The U.S. stock market registered its second consecutive monthly gain in November as all three major indices climbed during the month on the back of Fed Chair Jerome Powell’s dovish comments. As the third quarter earnings season wound down, many companies indicated that they were feeling the pinch from rising interest rates and a downturn in consumer confidence, and issued negative forward guidance as a result. In crypto news, the total market capitalization of digital assets plunged by 16% in November, with investor confidence in the space ebbing in the wake of the collapse of the cryptocurrency exchange FTX.
Canada’s benchmark S&P/TSX Composite Index was 5.3% higher in November, as nine of its underlying sectors were positive during the month. The gain was led by the materials and information technology sectors, with 10.8% and 9.5% returns, respectively. Utilities and health care were the detracting sectors during the period, with losses of 1.2% and 0.3%, respectively. Small-cap stocks, as measured by the S&P/TSX SmallCap Index, rose 6.2% for the month.

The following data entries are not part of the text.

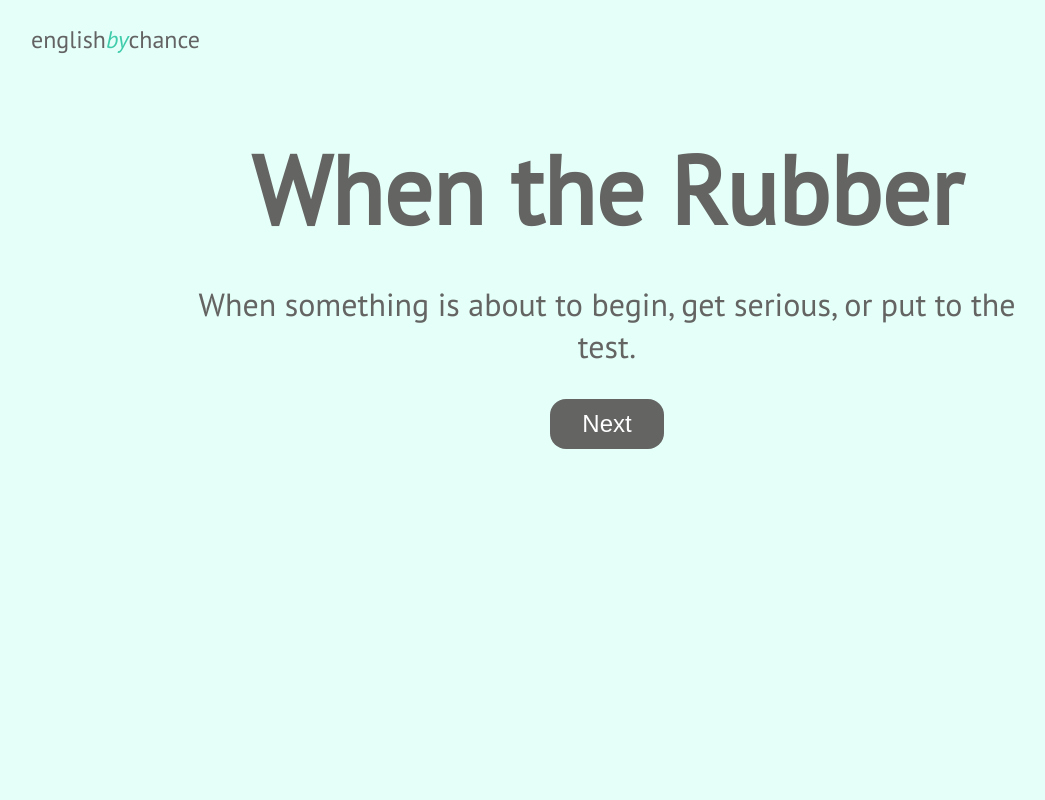
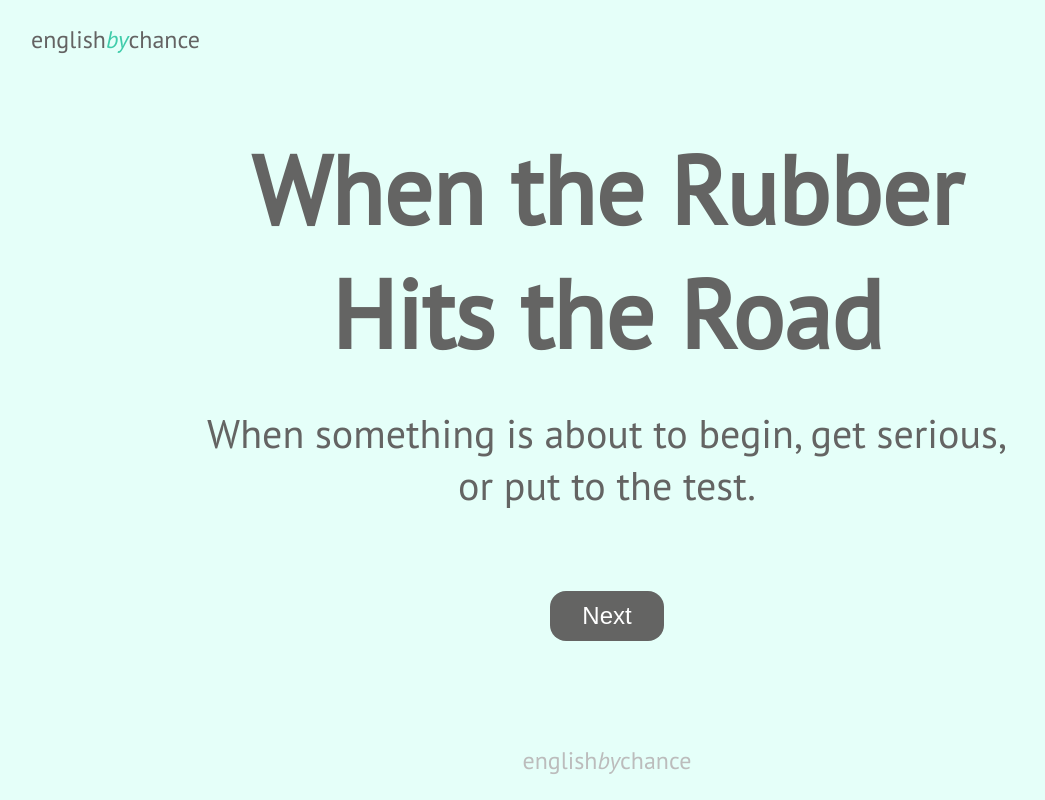
Before and after one commit to stereogon/englishbychance, a React (Create React App) app: page / in a window 1280 px wide. Shown: the top 800 px of the page, without its empty margins (33-1078 px from the left). Built offline with nearby package versions, Linux system fonts and the light colour scheme.

Commit message:
button hover

```diff
--- a/src/components/Block.js
+++ b/src/components/Block.js
@@ -5,7 +5,7 @@ export default function Block(props) {
         <>
             <div className="container">
                 <div className="content">
-                    <p className="hero-style">When the Rubber</p>
+                    <p className="hero-style">When the Rubber Hits the Road</p>
                     <p className="subhero-style">
                         When something is about to begin, get serious, or put to
                         the test.
--- a/src/styles/block.css
+++ b/src/styles/block.css
@@ -4,7 +4,7 @@
 }
 
 .content {
-    min-height: 100vh;
+    min-height: 70vh;
     margin-top: 3rem;
     text-align: center;
 }
@@ -17,7 +17,7 @@
 }
 
 .subhero-style {
-    font-size: 2rem;
+    font-size: 1.5rem;
     font-weight: normal;
     color: #646463;
     text-align: center;
@@ -31,14 +31,25 @@
     border: none;
     font-size: 1.5rem;
     font-weight: normal;
-    margin-top: 2rem;
+    margin-top: 5rem;
+    margin-bottom: 5rem;
     border-radius: 1rem;
+    cursor: pointer;
+    transition: 0.1s;
+}
+
+.btn:hover {
+    transform: translate(-0.05rem, -0.05rem);
+    box-shadow: rgba(100, 100, 99, 0.7) 2.4px 2.4px 3.2px;
 }
 
 @media screen and (min-width: 900px) {
     .hero-style {
         font-size: 6rem;
     }
+    .subhero-style {
+        font-size: 2.5rem;
+    }
     .content {
         padding: 0rem 10rem;
     }
```
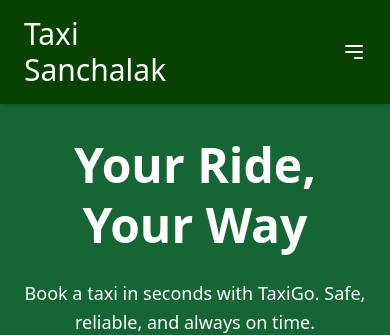
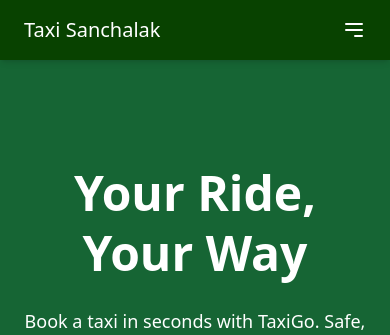
Before and after one commit to Anuj9675/taxisanchalak, a Next.js app: page / in a window 390 px wide. Shown: the top 335 px of the page. Built offline with nearby package versions, Linux system fonts and the light colour scheme.

Commit message:
update: fixed nav height

```diff
--- a/src/components/main/hero/index.tsx
+++ b/src/components/main/hero/index.tsx
@@ -8,7 +8,7 @@
         <div className="flex flex-col md:flex-row items-center justify-between gap-10">
           {/* Content Section */}
           <div className="md:w-1/2 text-center md:text-left">
-            <h1 className="text-5xl md:text-6xl font-extrabold md:mt-0 mt-10 mb-6 leading-tight">
+            <h1 className="text-5xl md:text-6xl font-extrabold md:mt-0 mt-24 mb-6 leading-tight">
               Your Ride, Your Way
             </h1>
             <p className="text-lg md:text-2xl mb-8 leading-relaxed">
--- a/src/components/navbar/index.tsx
+++ b/src/components/navbar/index.tsx
@@ -10,7 +10,7 @@
       {/* Logo */}
       <div className="flex-1 flex justify-start">
         <Link href="/">
-          <p className="text-3xl">Taxi Sanchalak</p>
+          <p className="text-xl md:text-3xl">Taxi Sanchalak</p>
         </Link>
       </div>
 
```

The U.S. dollar depreciated 3.0% versus the loonie during the month, dampening the returns of foreign markets from a Canadian investor’s standpoint. Note that all returns in this paragraph are in CAD terms. U.S.-based stocks, as measured by the S&P 500 Index, gained 5.3% in November. The gain was led by the materials and industrials sectors, with respective returns of 10.6% and 6.7%. International stocks, as measured by the FTSE Developed ex U.S. Index, rose 9.9% in the period, while emerging markets jumped 14.1%.
The investment grade fixed income indices we follow were up in November. Canadian investment grade bonds, as measured by the FTSE Canada Universe Bond Index, climbed 2.8% during the month. The key global investment grade bond benchmark was up 4.7%, while the global highyield index was up 2.2%.
Turning to commodities, the price of a barrel of crude oil fell 6.9% in November, while natural gas was up 9.0%. Copper, silver and gold all had a positive month, with respective returns of 10.5%, 12.7% and 6.4%.
Inflation in Canada rose 6.9% year-over-year in October, matching the increase in September. Faster price growth for gas and mortgage interest costs were moderated by slowing price growth for food. The Canadian economy added 42,700 jobs in October, and the nation’s unemployment rate was unchanged at 5.2%. The Bank of Canada is expected to keep up the pace of rate hikes with a 50 basis point increase in December, which would be the seventh consecutive rate hike by the central bank this year.
U.S. nonfarm payrolls increased by 261,000 in October, and the unemployment rate rose to 3.7%. The consumer price index eased to 7.7% year-over-year. The slowing inflation rate was due in large part to a 2.4% decline in used vehicle prices from a month ago. U.S. retail sales rose 1.3% in October. After four consecutive “jumbo” rate hikes of 75 basis points, Fed Chair Powell indicated that smaller increases are likely ahead and could start in December.
Chart of the Month
As part of its effort to tame 40-year-high inflation, the Federal Reserve has hiked its policy rate by close to 400 basis points so far this year and expectations are that the central bank will increase it again in mid-December. If the pace of rate increases seems swift, that’s because it has been. Rates have not been pushed this high, this quickly, in decades. As the chart illustrates, the magnitude of the current cycle of rate hikes is exceeded only by the 2004–2006 cycle. That cycle took 25 months to unfold – about three times longer than the current cycle. We have seen signs that inflation is beginning to abate, but the number of questions around what collateral damage the full-throttle rate increases might do to the broader economy is only increasing.
Posted In: Market Updates